The costs in uncovering the truth about the Mother and Baby Home scandal will be “unprecedented” but must be paid, the expert behind the Hillsborough disaster campaign has said.
Prof Phil Scraton told a session of the Oireachtas Committee on Equality and Disability that: “You cannot put a price on justice.”
During marathon sessions examining the pending bill about into what to do with the burial of up to 9,000 babies, Prof Scraton said: “The important issue for me here is that it will cost what it takes.
"This was made very clear by the families. I do not think we can put a price on truth or put a price on accountability.”
“While I acknowledge absolutely that this will be unprecedented in its cost, in its organisation and in its structure, I think it is a price that will have to be paid. There is no question in my mind about that,” he said.
The expert witnesses, as well as survivor campaigners, have expressed concern with the Industrial Burials Bill, which will allow for excavations and reinterment of remains at former mother-and-baby home institutions, particularly about a proposal to exclude coroners from the process.
Prof Scraton said that while the coronial process in Ireland currently is not fit for purpose, even in its ordinary everyday workings, the coronial investigation is crucial and central to each and every one of these identifiable deaths.
“Therefore, the process has to connect the families who are suffering this appalling loss over time and has to accommodate that in the context of a full and thorough investigation which takes me right back to the point that we started on, which is how they died,” he said.
Susan Lohan, a member of the Mother and Baby Home Collaborative Forum said the bill allows for the powers of the Coroners Act to be disapplied during the existence of an agency to oversee the excavations, exhumations, and reinterments.
“It is not clear whether the agency would be compelled to do that because coronial powers would be suspended while the agency is in existence.
"I am afraid that the proposed Bill raises more questions than it actually answers.

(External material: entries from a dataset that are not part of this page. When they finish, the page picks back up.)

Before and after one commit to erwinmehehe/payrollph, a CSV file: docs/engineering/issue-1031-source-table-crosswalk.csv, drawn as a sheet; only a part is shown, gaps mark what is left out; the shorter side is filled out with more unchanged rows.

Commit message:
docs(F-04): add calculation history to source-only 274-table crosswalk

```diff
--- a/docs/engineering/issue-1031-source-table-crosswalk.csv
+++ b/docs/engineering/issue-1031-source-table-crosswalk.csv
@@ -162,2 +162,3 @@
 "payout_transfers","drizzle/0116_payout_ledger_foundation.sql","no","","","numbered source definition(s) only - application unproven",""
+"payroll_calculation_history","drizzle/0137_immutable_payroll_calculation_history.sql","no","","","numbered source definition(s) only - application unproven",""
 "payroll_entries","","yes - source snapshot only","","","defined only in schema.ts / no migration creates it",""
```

We are certainly not satisfied that the identification of the cause of death and who was responsible will be answered by this Bill and that is deeply worrying,” she said.

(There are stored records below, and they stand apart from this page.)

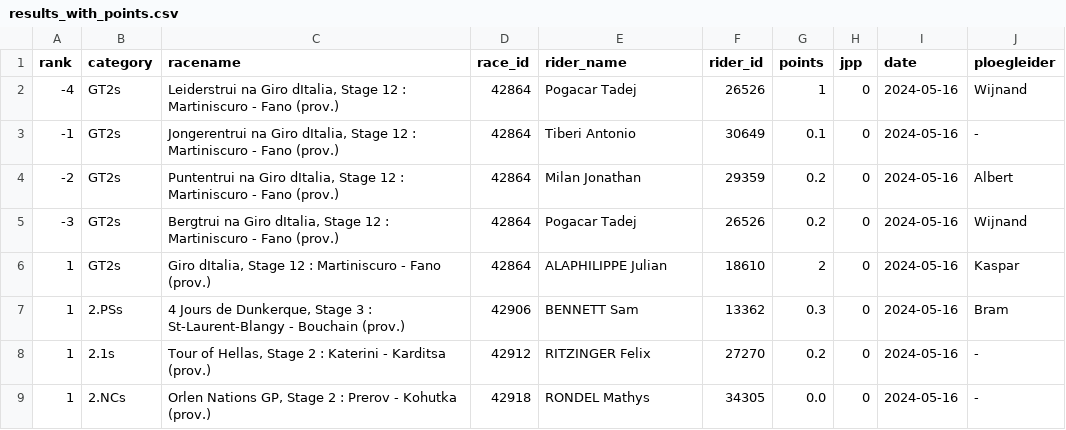
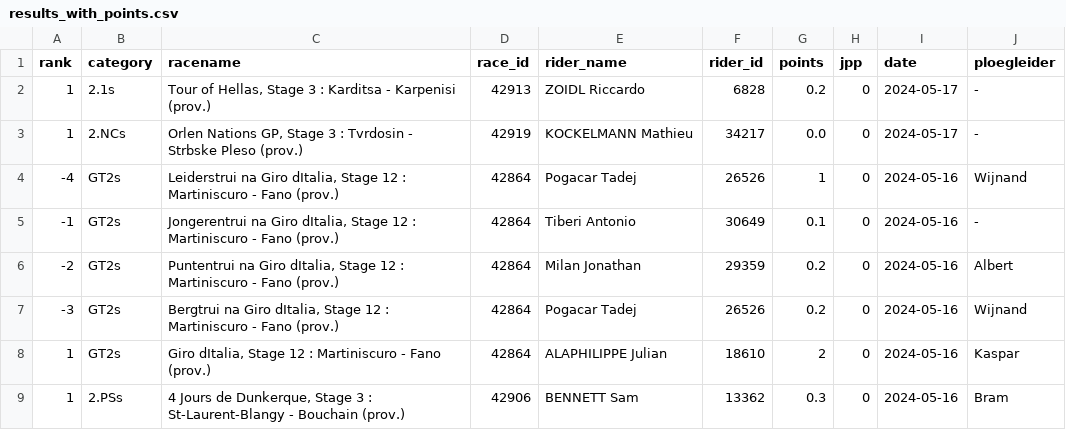
Before and after one commit to wijnandb/wielerspel2024, a CSV file: _data/results_with_points.csv, drawn as a sheet; only a part is shown; the shorter side is filled out with more unchanged rows; the diff names each change by its address in the sheet, - before the commit and + after, or states it on an @@ line.

```diff
--- a/_data/results_with_points.csv
+++ b/_data/results_with_points.csv
+row 2: 1 | 2.1s | Tour of Hellas, Stage 3 : Karditsa - Karpenisi (prov.) | 42913 | ZOIDL Riccardo | 6828 | 0.2 | 0 | 2024-05-17 | -
+row 3: 1 | 2.NCs | Orlen Nations GP, Stage 3 : Tvrdosin - Strbske Pleso (prov.) | 42919 | KOCKELMANN Mathieu | 34217 | 0.0 | 0 | 2024-05-17 | -
```
Also changed, not shown: _data/latest_results_with_points.csv, dynamic/latest_results_with_points.csv, 1 other file.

Doireann Ansbro of the Irish Council for Civil Liberties said the Government needs to “start from scratch” in terms of drafting the bill to ensure victims’ families and survivors are placed at the centre of its focus.

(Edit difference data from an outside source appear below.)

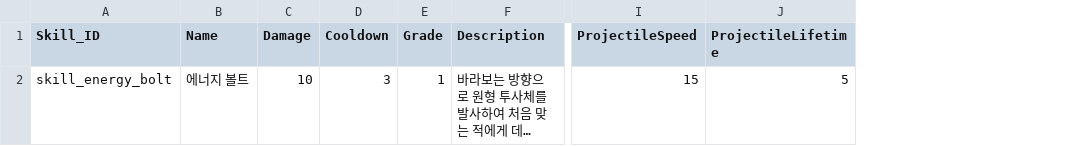
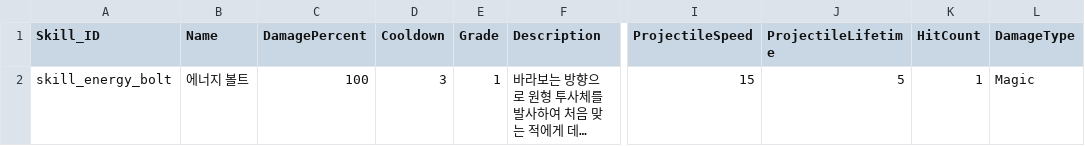
Before and after one commit to doyeon-SM/Mememememem, a CSV file: Assets/3.SO/DataTxt/SkillCatalog.csv, drawn as a sheet; only a part is shown, gaps mark what is left out; long unchanged cells end in …; removed rows and columns are numbered as before the commit, all else as after; the diff names each change by its address in the sheet, - before the commit and + after, or states it on an @@ line.

```diff
--- a/Assets/3.SO/DataTxt/SkillCatalog.csv
+++ b/Assets/3.SO/DataTxt/SkillCatalog.csv
-column C (Damage), row 2: 10
+column C (DamagePercent), row 2: 100
+column K (HitCount), row 2: 1
+column L (DamageType), row 2: Magic
```
Also changed, not shown: 31 other files.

The Attorney General should instruct coroners to investigate the deaths at Tuam and Bessborough Mother and Baby Homes, campaigners demanded.
But there has been a sense that they were illegitimate so let them rest. We must do right by them,” Catherine Corless told the Committee.
Ms Corless’s research revealed that 796 babies and young children had died and been “indecently buried in a defunct sewage system” at the Tuam home between 1925 and 1961.
Ms Corless told TDs and senators that DNA testing of remains at the country's Mother and Baby Homes is “crucial, and quite possible” and called for a DNA database to be set up.